Far out in the uncharted backwaters of the unfashionable end of BBC Online lies a gem of a website.
In 2001, the BBC acquired h2g2, then a precocious two-year-old website. BBC execs actually acquired more than the innovated software with which they jump-started BBC Online. Along with the software package came an opinionated online community and its product, that is, online content. Fact, fiction, prose, poetry, debates, photos, recipes and travelogues; the BBC got it all.
Almost ten years later to the day, the BBC announced that, as part of a cunning plan to do "fewer things better", h2g2 would be "disposed of".
BBC executives must perceive some value in the diamond that is h2g2, because they want to find a buyer. Ultimately the BBC's h2g2 is a corporate product to be sold.
Our h2g2 is a sprawling universe, a well-stocked library, a literary magazine, a place to hone writing skills, a salon in which to discuss ideas and events, and a cozy pub. Cool, smart, articulate people live in our h2g2.
Since the BBC's January 24 announcement, our h2g2 has been a beehive of activity. Within two hours of the BBC's announcement, the h2g2 Community Consortium (h2g2c2) formed to ensure the survival of the site and its community. Less than a week later, h2g2c2 has over 200 members. Most are current or former contributing members, but some are h2g2 enthusiasts who have never logged on.
That's right, BBC execs.

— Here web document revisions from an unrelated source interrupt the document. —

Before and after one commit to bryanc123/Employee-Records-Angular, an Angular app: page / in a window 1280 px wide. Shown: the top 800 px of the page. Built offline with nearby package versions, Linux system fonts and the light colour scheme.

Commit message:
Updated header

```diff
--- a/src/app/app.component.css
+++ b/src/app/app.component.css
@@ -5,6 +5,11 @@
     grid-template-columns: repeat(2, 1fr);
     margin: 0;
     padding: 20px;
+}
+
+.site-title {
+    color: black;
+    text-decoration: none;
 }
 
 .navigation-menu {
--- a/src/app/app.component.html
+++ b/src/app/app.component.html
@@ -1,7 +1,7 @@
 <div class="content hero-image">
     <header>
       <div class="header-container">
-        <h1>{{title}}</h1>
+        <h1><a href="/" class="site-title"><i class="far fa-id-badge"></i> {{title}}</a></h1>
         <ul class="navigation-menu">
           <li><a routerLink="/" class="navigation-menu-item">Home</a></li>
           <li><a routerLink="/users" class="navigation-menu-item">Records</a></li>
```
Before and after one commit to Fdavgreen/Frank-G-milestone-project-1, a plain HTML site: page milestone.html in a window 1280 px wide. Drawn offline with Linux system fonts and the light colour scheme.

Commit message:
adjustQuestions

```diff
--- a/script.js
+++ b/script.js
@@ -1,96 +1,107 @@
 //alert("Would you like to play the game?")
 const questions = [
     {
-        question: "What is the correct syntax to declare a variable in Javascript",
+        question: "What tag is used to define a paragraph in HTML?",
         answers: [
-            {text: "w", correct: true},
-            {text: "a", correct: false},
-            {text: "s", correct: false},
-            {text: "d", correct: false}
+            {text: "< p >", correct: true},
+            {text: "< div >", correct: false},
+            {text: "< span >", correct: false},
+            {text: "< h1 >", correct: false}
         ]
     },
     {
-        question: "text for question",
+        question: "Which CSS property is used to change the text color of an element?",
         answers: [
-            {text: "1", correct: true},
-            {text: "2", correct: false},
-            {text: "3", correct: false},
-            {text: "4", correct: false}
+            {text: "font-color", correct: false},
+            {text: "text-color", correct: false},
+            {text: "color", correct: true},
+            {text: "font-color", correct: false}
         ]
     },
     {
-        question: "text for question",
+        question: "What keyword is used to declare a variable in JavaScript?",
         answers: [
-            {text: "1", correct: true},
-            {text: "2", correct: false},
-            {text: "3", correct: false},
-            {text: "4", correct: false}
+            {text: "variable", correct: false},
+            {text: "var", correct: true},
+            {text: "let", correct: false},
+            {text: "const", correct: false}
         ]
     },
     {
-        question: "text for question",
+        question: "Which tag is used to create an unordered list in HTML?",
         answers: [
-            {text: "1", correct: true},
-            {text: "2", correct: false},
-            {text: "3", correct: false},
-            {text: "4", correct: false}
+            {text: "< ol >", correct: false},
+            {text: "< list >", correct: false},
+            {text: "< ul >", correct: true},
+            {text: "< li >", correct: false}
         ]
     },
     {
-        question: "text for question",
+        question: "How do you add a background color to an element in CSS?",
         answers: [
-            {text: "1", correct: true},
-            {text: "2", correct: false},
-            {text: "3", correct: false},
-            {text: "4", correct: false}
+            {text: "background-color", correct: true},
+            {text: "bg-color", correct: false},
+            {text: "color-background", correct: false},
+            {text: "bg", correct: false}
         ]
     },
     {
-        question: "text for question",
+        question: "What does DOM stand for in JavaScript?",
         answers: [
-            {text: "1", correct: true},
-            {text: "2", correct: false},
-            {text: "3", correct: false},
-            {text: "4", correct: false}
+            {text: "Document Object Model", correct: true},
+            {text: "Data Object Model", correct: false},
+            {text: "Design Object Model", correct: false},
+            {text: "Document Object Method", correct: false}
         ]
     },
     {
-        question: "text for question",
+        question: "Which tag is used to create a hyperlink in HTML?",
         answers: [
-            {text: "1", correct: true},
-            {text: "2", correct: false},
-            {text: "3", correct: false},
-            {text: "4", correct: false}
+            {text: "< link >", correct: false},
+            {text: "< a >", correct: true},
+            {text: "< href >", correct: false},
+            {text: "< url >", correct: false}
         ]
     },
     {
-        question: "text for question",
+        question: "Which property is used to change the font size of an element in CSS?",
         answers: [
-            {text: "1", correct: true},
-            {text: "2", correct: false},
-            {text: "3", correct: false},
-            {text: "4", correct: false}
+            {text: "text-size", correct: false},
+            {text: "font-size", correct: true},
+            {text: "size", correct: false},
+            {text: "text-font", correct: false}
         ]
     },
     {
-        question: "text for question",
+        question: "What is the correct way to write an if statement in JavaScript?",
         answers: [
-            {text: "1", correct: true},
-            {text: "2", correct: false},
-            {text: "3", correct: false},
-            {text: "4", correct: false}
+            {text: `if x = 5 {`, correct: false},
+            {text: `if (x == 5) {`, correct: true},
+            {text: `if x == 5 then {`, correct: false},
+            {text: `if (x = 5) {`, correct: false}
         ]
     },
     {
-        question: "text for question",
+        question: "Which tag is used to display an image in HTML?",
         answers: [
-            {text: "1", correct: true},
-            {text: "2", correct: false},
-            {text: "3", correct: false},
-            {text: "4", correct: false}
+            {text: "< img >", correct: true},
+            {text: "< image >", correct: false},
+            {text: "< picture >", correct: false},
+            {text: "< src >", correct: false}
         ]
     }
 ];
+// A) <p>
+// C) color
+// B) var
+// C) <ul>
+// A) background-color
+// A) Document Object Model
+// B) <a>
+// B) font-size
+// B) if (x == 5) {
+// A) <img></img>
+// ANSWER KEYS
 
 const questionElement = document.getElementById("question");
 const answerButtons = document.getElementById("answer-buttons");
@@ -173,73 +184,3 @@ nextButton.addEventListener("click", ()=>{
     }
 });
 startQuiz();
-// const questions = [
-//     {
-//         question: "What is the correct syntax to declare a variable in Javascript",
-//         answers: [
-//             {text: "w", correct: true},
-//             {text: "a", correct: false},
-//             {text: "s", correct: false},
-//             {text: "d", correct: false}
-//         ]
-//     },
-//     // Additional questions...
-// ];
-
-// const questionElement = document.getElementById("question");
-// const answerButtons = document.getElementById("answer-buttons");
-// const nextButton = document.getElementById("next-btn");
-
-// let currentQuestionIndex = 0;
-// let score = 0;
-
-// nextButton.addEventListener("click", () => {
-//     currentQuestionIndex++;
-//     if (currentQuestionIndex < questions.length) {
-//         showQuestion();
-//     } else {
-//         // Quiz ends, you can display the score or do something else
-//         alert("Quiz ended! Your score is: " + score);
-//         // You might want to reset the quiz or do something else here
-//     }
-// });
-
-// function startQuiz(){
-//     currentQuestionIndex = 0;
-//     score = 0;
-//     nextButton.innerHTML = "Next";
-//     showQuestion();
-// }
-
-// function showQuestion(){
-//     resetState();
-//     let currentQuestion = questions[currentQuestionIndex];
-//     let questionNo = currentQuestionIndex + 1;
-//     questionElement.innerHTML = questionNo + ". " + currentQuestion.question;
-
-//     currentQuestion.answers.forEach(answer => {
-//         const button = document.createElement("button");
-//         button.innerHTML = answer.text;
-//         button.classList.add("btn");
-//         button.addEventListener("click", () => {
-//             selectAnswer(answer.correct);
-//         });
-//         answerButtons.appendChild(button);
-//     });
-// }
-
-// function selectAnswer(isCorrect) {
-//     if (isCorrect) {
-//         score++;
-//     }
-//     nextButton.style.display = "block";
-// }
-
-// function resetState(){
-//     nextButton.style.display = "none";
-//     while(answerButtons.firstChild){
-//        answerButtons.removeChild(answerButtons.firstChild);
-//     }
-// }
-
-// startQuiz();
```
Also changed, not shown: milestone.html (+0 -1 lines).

Your h2g2 is an asset with a price tag. Our h2g2 is a community of writers, readers, and fans.